Market analysis data can be used in the following steps of a business recruitment effort.
- Step 1: Form a Business Recruitment Team
- Step 2: Create a Supportive Business Environment
- Step 3: Assemble Recruitment and Marketing Materials
- Step 4: Design an Ideal Tenant Mix
- Step 5: Identify Prospective Tenants
- Step 6: Contact Prospective Tenants
- Step 7: Close Deals with Prospects
- Step 8: Maximize Your Success
Step 1: Form a Business Recruitment Team
The founding members of this team are important for establishing the enthusiasm, momentum, professionalism and organization that will be needed. They need to be problem solvers and advocates for downtowns. This team and the recruitment process need effective and enthusiastic leadership to stay on track and be organized. Funding and in-kind services will be important to this committee.
Select the Team
To begin the recruitment process, a proactive business recruitment team needs to be assembled. This team should bring a clear and realistic understanding of the market analysis, have skills in economic development and real estate along with connections to local decision-makers, and have an ability to sell and follow through. Training for the team may be necessary. A team of five to seven participants could include:
- Established (and retired) business owners;
- Local real estate professionals;
- Current building owners who are interested in exploring various uses for their property;
- Local entrepreneurship and development organization representatives;
- Elected officials; and
- Chamber of commerce and visitor bureau directors.
The team will help serve as a management entity for recruitment efforts, focusing on those properties and areas that are critical for the economic success of the business district. Through the process, the team will coordinate efforts with local real estate professionals. A strong leader is necessary to maintain momentum of the team.
Develop a Common Purpose
Before beginning a business recruitment effort, it is important to understand its objectives. For most districts, the effort should help:
- maintain and develop the district as a mixed-use, multi-purpose center; and
- strengthen the businesses and the business mix to enable the district to compete successfully in the market.
The purpose of the effort should also articulate a clear market position statement for the district that characterizes the type of retail mix, business opportunities, the shopping environment, and the target customer market. The statement distinguishes your district from surrounding shopping districts. Often, a community’s market position statement will serve as background for identifying the types of businesses that could be recruited.
Draft a Work Plan
The first step for this group is to develop an initial work plan. All work plan action steps should be listed and prioritized. Sample work plan components might include the following:
- gather data about the community from the market analysis;
- inventory the real estate in the various business districts, particularly the vacant or underutilized buildings;

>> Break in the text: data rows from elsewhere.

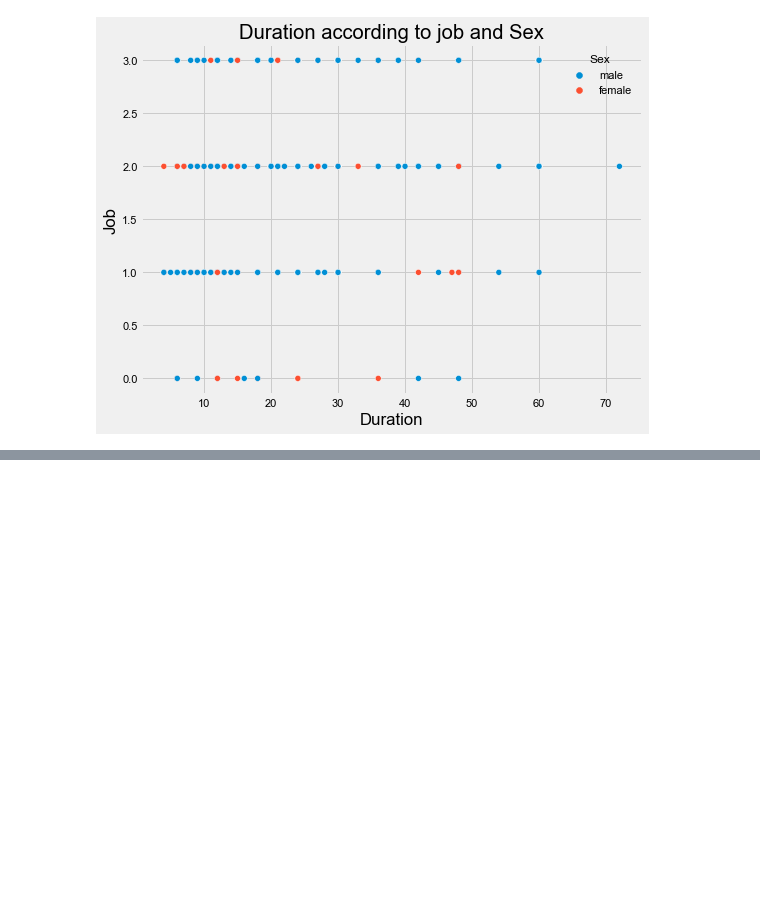
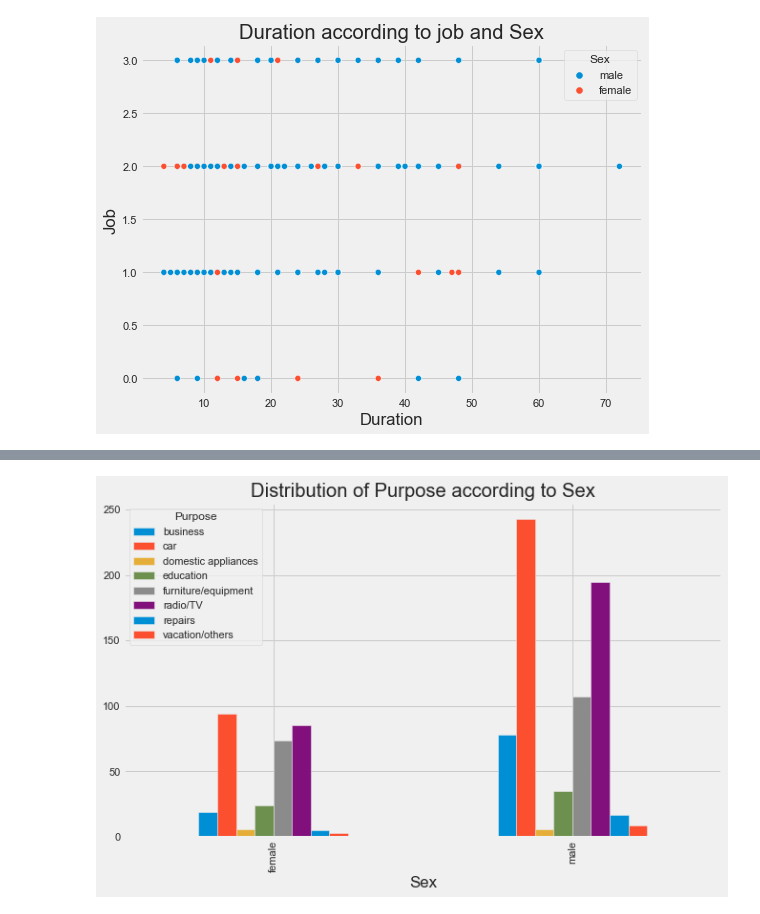
Before and after one commit to Sannan-Uzair/credit-risk-evaluation, a Jupyter notebook: risk evaluation.ipynb, the cells around one changed output, grey strips where cells are left out. Cells and saved outputs as stored; diff of their text form; code cells hidden in the pictures; blank space fills up the shorter version.

```diff
--- a/risk evaluation.ipynb
+++ b/risk evaluation.ipynb
@@ -242,0 +221,6 @@ plt.show()
+# %%
+pd.crosstab(df.Sex, df.Purpose).plot(kind = 'bar', figsize=(10,6))
+plt.title('Distribution of Purpose according to Sex')
+plt.show()
+# %% [output]
+[figure, added]
```
Also changed, not shown: parts of 42 cells of this notebook.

- survey the business situation by looking at the present businesses and why they are working, who are the “anchor” tenants, as well as the previous failures or relocations;

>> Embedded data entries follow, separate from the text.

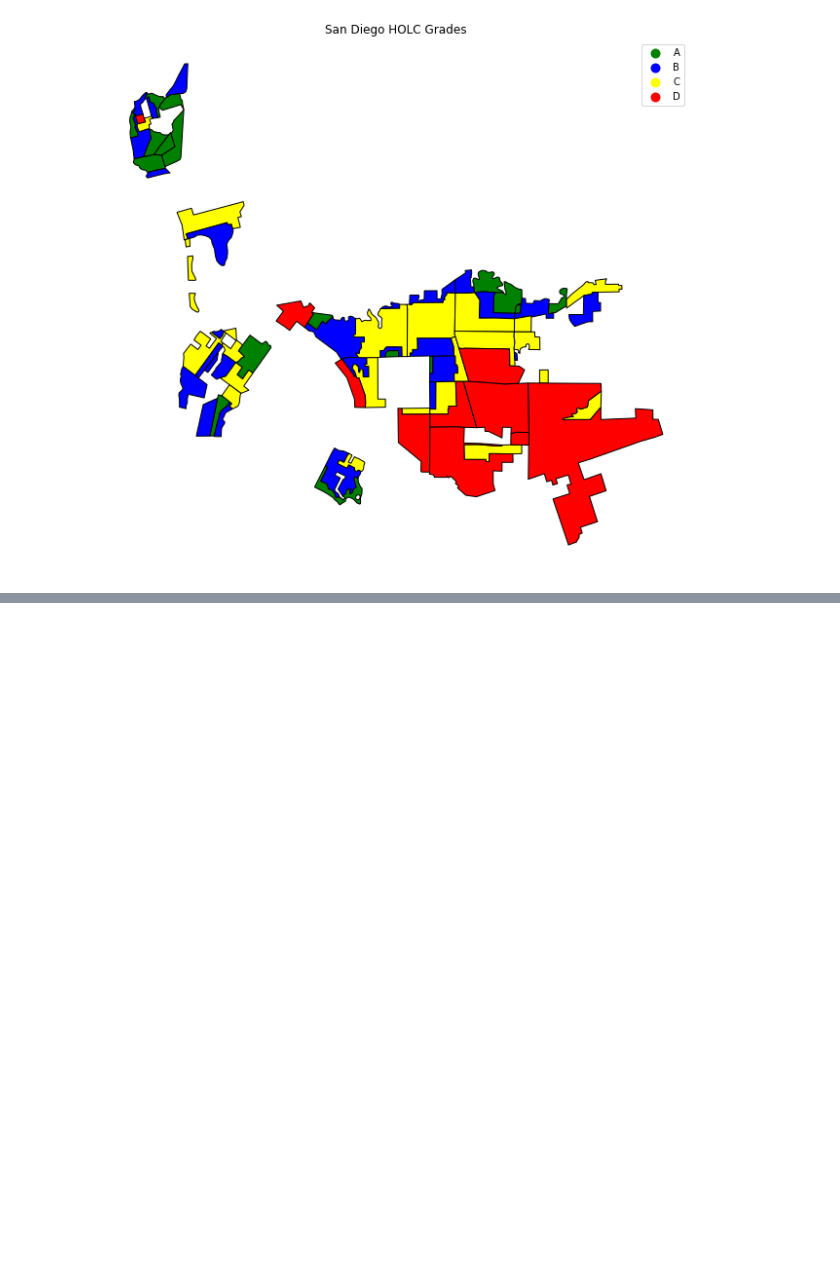
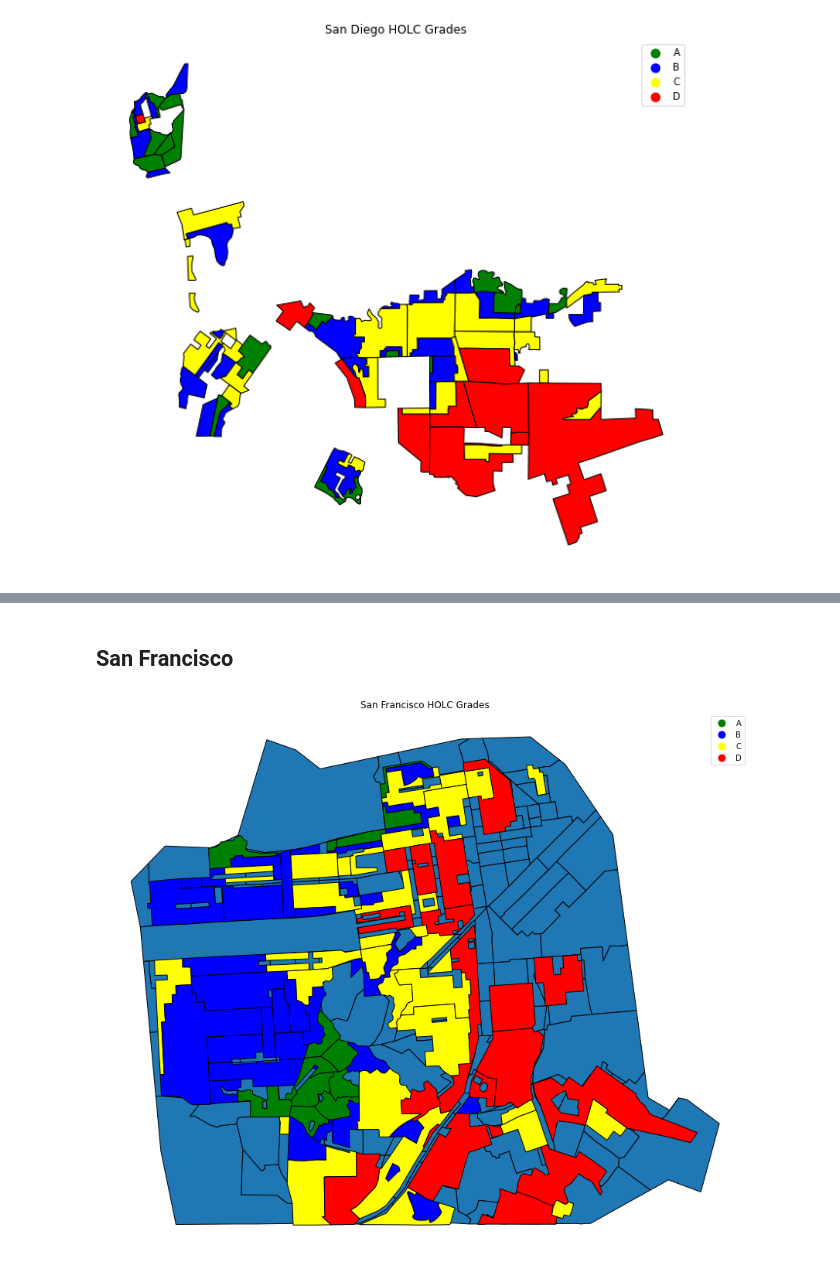
Before and after one commit to ds-modules/espm-c167, a Jupyter notebook: Lab2-Draft/Rebekah-Soc88/HOLC_espm.ipynb, the cells around one changed output, grey strips where cells are left out. Cells and saved outputs as stored; diff of their text form; code cells hidden in the pictures; blank space fills up the shorter version.

```diff
--- a/Lab2-Draft/Rebekah-Soc88/HOLC_espm.ipynb
+++ b/Lab2-Draft/Rebekah-Soc88/HOLC_espm.ipynb
@@ -113,0 +171,19 @@ plt.axis('off');
+# %% [markdown]
+## San Francisco
+# %%
+sf_county_1 = census2000[census2000['COUNTY']=='075']
+
+
+geometries_str = sf_county_1['geometry'].apply(lambda x: x.wkt).values
+sf_county_2 = sf_county_1[['-123' not in i for i in geometries_str]]
+
+geometries_str_2 = sf_county_2['geometry'].apply(lambda x: x.wkt).values
+sf_county_3 = sf_county_2[['37.82' not in i for i in geometries_str_2]]
+base = sf_county_3.plot(figsize=(15, 15))
+
+sf = gpd.read_file('holc_sf')
+sf.plot(ax =base, column = 'holc_grade', cmap = holc_cmap, legend = True, figsize=[18, 10])
+plt.title('San Francisco HOLC Grades')
+plt.axis('off');
+# %% [output]
+[figure, added]
```
Also changed, not shown: parts of 15 cells of this notebook.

- meet with the property owners of these buildings to garner their support in the process;
- outline all incentives for business development, create a simple sales package; and
- develop your prospect list, etc.
Realistic timeframes need to be assigned to every step. The right team member(s) need to be assigned to every step (match skills to tasks). Most importantly, involve the broader community in your work and seek assistance, ideas and contacts through the process. This work plan should be reviewed, updated and modified as needed.
Step 2: Create a Supportive Business Environment
Before actual recruitment can begin, the team must make sure that the district presents itself as an inviting place to do business. The commercial center must present a quality business environment in order to attract viable businesses and ensure the successful operation of businesses within the commercial center. It must appeal to the rational investor who is seeking to minimize risk and maximize financial return. Often, this supportive business environment will include incentives to help “level the playing field” with other commercial centers including those developed on the edge of town.
Make the Environment Appealing
To attract retailers, a community must first make its business district visibly active, attractive, convenient and safe. This is often more difficult for non-shopping center locations including downtowns as they typically do not operate under a central management. Before the recruitment process begins, work with existing business operators and city officials to ensure:
- An aesthetically pleasing commercial environment;
- A safe and secure commercial center;
- Adequate and conveniently located parking and transportation services; and
- High business operational standards and service which project a quality, unified and consistent image for the district.
Overcome Barriers to Business Investment in the District
Many retail and service businesses choose “edge” locations on the outside of town because such locations have proven successful and expansions are easy to replicate. According to the Vermont Forum on Sprawl, downtown and other in-town commercial areas need to recognize and overcome barriers to business investment in their districts. Barriers often include:
- Higher land costs;
- More title problems (because of their history);
- Permitting that is more complex and time-consuming;
- Zoning that may be more restrictive;
- Site preparation (for new construction) that is more complex;
- Construction and renovations that are more complex;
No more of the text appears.